Printer Friendly

"Neuro-psycho- BS": A Case Report of Rare Association with Bipolar Disorder.

1. Introduction

Bechet's syndrome (BS) is a systemic, chronic, relapsing vasculitis, typically characterized by recurrent orogenital ulcers, ocular inflammation and skin manifestations; articular, vascular, gastroenteric and neurological involvement may also occur.[1] Besides the other clinical features of BS, it seems relatively frequent that patients with BS develop a neurobehavioral syndrome, characterized by euphoria, bipolar disorders and paranoid attitudes, loss of insight/disinhibition, and indifference to their disease, defined as 'neuro-psycho-BS'.[2]

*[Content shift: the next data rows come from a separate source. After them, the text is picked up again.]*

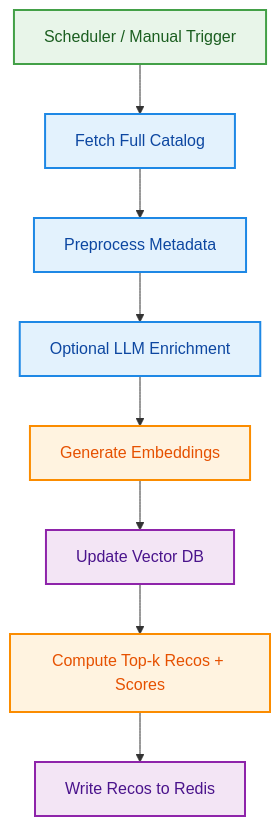
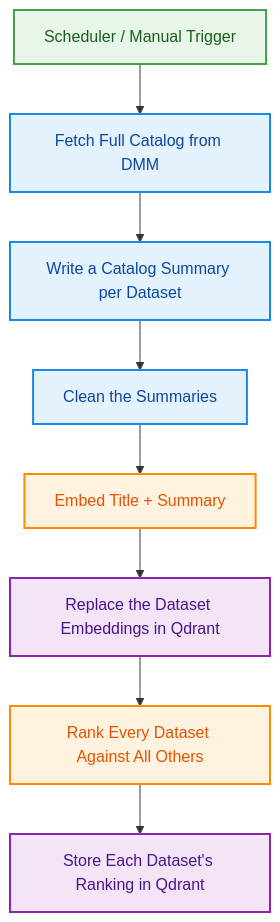
The first of 3 diagrams in docs/source/workflows.md (datagems-eosc/dataset-recsys), drawn with Mermaid before and after one commit. The commit also changed other lines of this file and 5 other files, not shown here.

First line of the commit message:
docs: describe the architecture, methods and workflows after the Qdrant migration

````diff
--- a/docs/source/workflows.md
+++ b/docs/source/workflows.md
@@ -8,21 +12,21 @@
 ```mermaid
 %%{init: {'flowchart': {'nodeSpacing': 22, 'rankSpacing': 22, 'curve': 'linear'}, 'themeVariables': {'fontSize': '12px', 'lineColor': '#9E9E9E', 'edgeLabelBackground':'#ffffff', 'primaryBorderColor':'#BDBDBD', 'clusterBorder':'#E0E0E0', 'lineWidth':'0\.9px'}}}%%
 flowchart TB
-    A[Scheduler / Manual Trigger] --> B[Fetch Full Catalog]
-    B --> C[Preprocess Metadata]
-    C --> X[Optional LLM Enrichment]
-    X --> D[Generate Embeddings]
-    D --> F[Update Vector DB]
-    F --> G[Compute Top-k Recos + Scores]
-    G --> H[Write Recos to Redis]
+    A["Scheduler / Manual Trigger"] --> B[Fetch Full Catalog from DMM]
+    B --> C[Write a Catalog Summary per Dataset]
+    C --> D[Clean the Summaries]
+    D --> E["Embed Title + Summary"]
+    E --> F[Replace the Dataset Embeddings in Qdrant]
+    F --> G[Rank Every Dataset Against All Others]
+    G --> H["Store Each Dataset's Ranking in Qdrant"]
 
     classDef trigger fill:#E8F5E9,stroke:#43A047,stroke-width:2px,color:#1B5E20;
     classDef prep fill:#E3F2FD,stroke:#1E88E5,stroke-width:2px,color:#0D47A1;
     classDef compute fill:#FFF3E0,stroke:#FB8C00,stroke-width:2px,color:#E65100;
     classDef storage fill:#F3E5F5,stroke:#8E24AA,stroke-width:2px,color:#4A148C;
 
     class A trigger;
-    class B,C,X prep;
-    class D,G compute;
+    class B,C,D prep;
+    class E,G compute;
     class F,H storage;
 ```
````
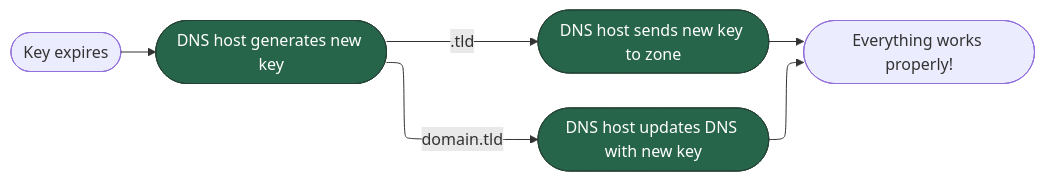
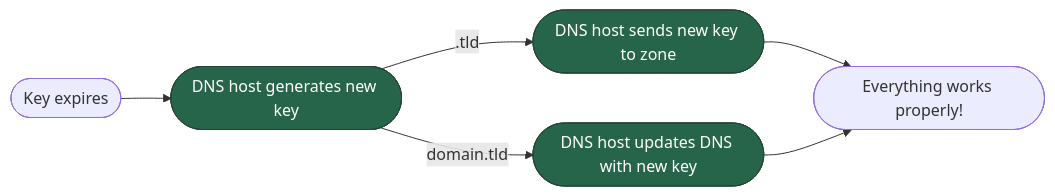
The third of 4 diagrams in DNSSEC.md (tecapps/presentations), drawn with Mermaid before and after one commit. The commit also changed other lines of this file, not shown here.

First line of the commit message:
📝 (DNSSEC.md): simplify Mermaid diagram syntax and formatting

````diff
--- a/DNSSEC.md
+++ b/DNSSEC.md
@@ -89,16 +79,12 @@
 ```mermaid
----
-config:
-  layout: elk
----
 flowchart LR
     KE(["Key expires"]) --> RG(["DNS host generates new key"])
     RG -- ".tld" --> RZ(["DNS host sends new key to zone"])
     RG -- "domain.tld" --> DH(["DNS host updates DNS with new key"])
     RZ & DH--> YAY(["Everything works properly!"])
 
      RG:::Pine
      RZ:::Pine
      DH:::Pine
     classDef Pine stroke-width:1px, stroke-dasharray:none, stroke:#254336, fill:#27654A, color:#FFFFFF
 ```
````
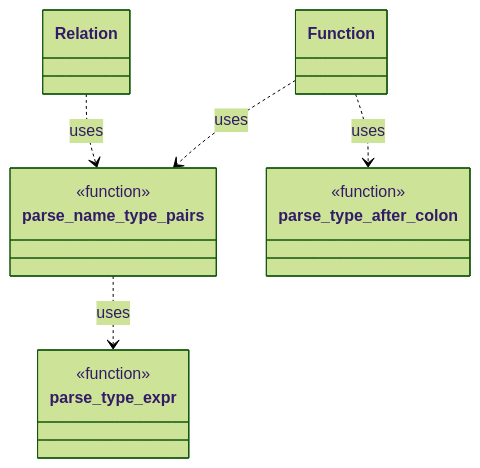
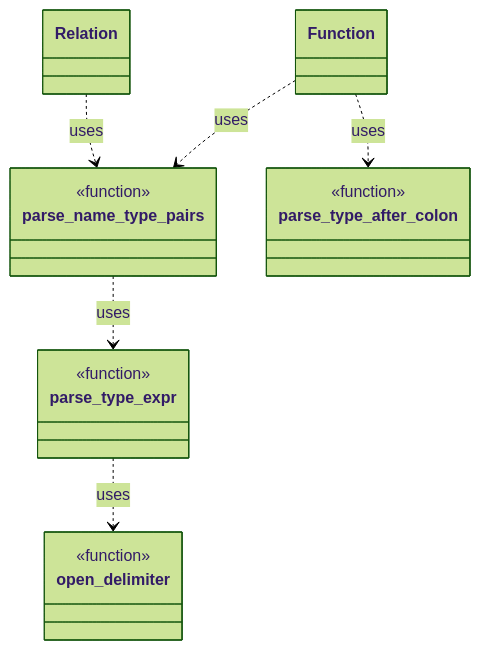
Before and after one commit to leynos/ddlint: the first of 2 diagrams in docs/function-parsing-design.md, drawn with Mermaid (forest theme). The commit also changed other lines of this file and 14 other files, not shown here.

````diff
--- a/docs/function-parsing-design.md
+++ b/docs/function-parsing-design.md
@@ -10,16 +11,20 @@
 ```mermaid
 classDiagram
     class parse_name_type_pairs {
         <<function>>
     }
     class parse_type_expr {
         <<function>>
     }
     class parse_type_after_colon {
         <<function>>
     }
+    class open_delimiter {
+        <<function>>
+    }
     Function ..> parse_name_type_pairs : uses
     parse_name_type_pairs ..> parse_type_expr : uses
     Function ..> parse_type_after_colon : uses
     Relation ..> parse_name_type_pairs : uses
+    parse_type_expr ..> open_delimiter : uses
 ```
````
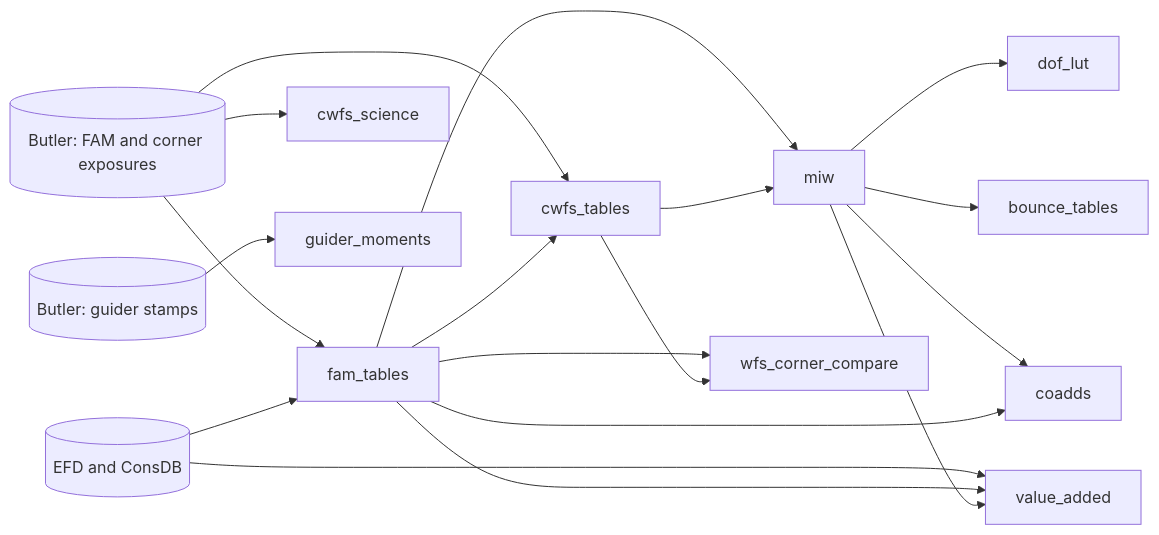
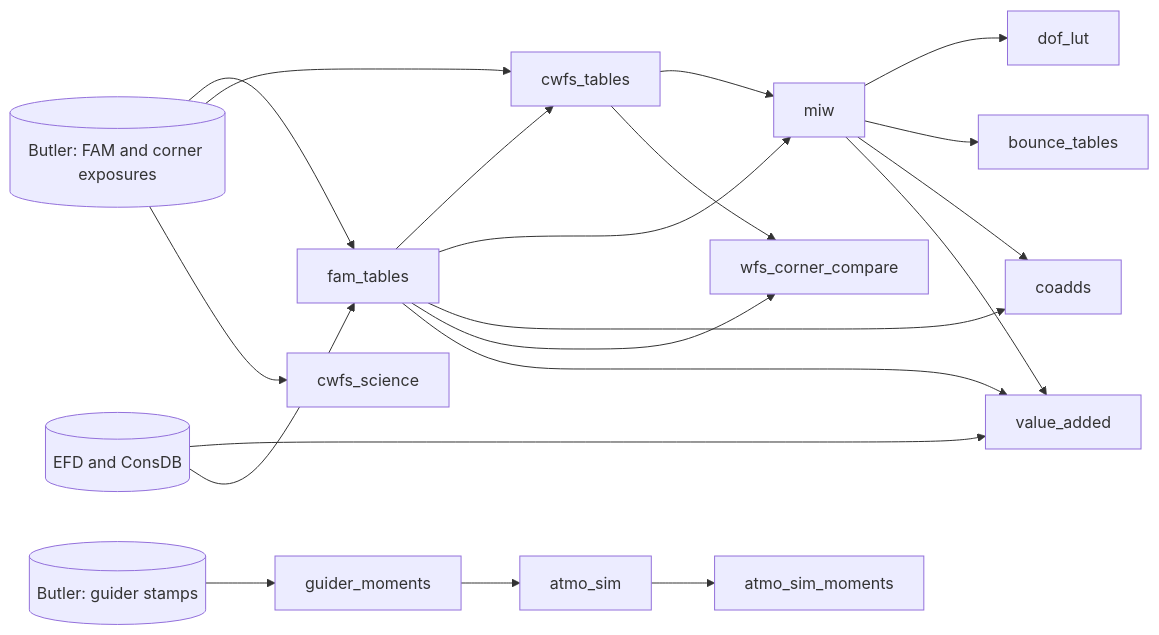
Before and after one commit to aaronroodman/rubin-work: the diagram in rubinwork/products/README.md, drawn with Mermaid. The commit also changed other lines of this file and 18 other files, not shown here.

First line of the commit message:
atmo_sim, atmo_sim_moments products; guider_atmo_sim 688 rerun

````diff
--- a/rubinwork/products/README.md
+++ b/rubinwork/products/README.md
@@ -25,20 +25,22 @@
 ```mermaid
 flowchart LR
     butler[(Butler: FAM and corner exposures)] --> fam_tables
     butler --> cwfs_tables
     fam_tables --> cwfs_tables
     fam_tables --> miw
     cwfs_tables --> miw
     miw --> dof_lut
     miw --> bounce_tables
     miw --> coadds
     fam_tables --> coadds
     fam_tables --> wfs_corner_compare
     cwfs_tables --> wfs_corner_compare
     efd[(EFD and ConsDB)] --> value_added
     fam_tables --> value_added
     miw --> value_added
     efd --> fam_tables
     butler --> cwfs_science
     guider[(Butler: guider stamps)] --> guider_moments
+    guider_moments --> atmo_sim
+    atmo_sim --> atmo_sim_moments
 ```
````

Bechet's disease and bipolar disorder share features like relapsing and remitting course and viral triggers have been reported for both.[3] In autoimmune diseases affective symptoms have been noted and autoantibodies are reported to accompany affective syndromes.[4] An autoimmune pathogenesis as one of the possible pathogenesis was proposed for unipolar or bipolar disorders.[3] Another possible mechanism could be due to NBD parenchymal damage in the brain.

2. Case report

A 49 year old gentleman developed Bechet's syndrome at the age of 38 years.The illness was episodic in nature with intermittent remission and exacerbations. The symptoms were characterized initially by slurring of speech, gait disturbance, visual disturbance, right side drooping of the eyelid, swelling and redness of periorbital region, recurrent aphthous lesion in the mouth along with weakness of the lower limbs and unsteady gait. He was found to be HLA-B51 leucocyte antigen positive.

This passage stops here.